*Task instructions:*
Give the entries back exactly as they stand, but without pictures.

===============

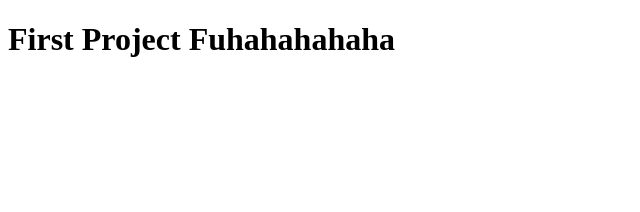
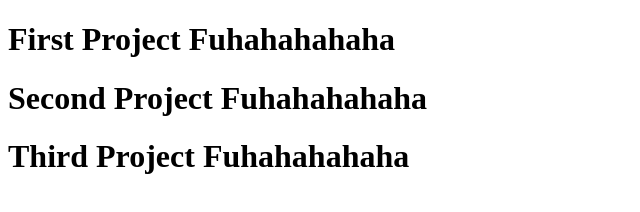
Before and after one commit to aggie4/FirstProject, a plain HTML site: page First/index.html in a window 1280 px wide. Shown: the whole page, without its empty margins (0-640 px from the left). Drawn offline with Linux system fonts and the light colour scheme.

Commit message:
Second commit

```diff
--- a/First/index.html
+++ b/First/index.html
@@ -9,6 +9,8 @@
 </head>
 <body>
     <h1>First Project Fuhahahahaha</h1>
+    <h1>Second Project Fuhahahahaha</h1>
+    <h1>Third Project Fuhahahahaha</h1>
     <script src="./main.js"></script>
 </body>
 </html>
```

===============

*Exercise answer:*
Before and after one commit to aggie4/FirstProject, a plain HTML site: page First/index.html in a window 1280 px wide. Shown: the whole page, without its empty margins (0-640 px from the left). Drawn offline with Linux system fonts and the light colour scheme.

Commit message:
Second commit

```diff
--- a/First/index.html
+++ b/First/index.html
@@ -9,6 +9,8 @@
 </head>
 <body>
     <h1>First Project Fuhahahahaha</h1>
+    <h1>Second Project Fuhahahahaha</h1>
+    <h1>Third Project Fuhahahahaha</h1>
     <script src="./main.js"></script>
 </body>
 </html>
```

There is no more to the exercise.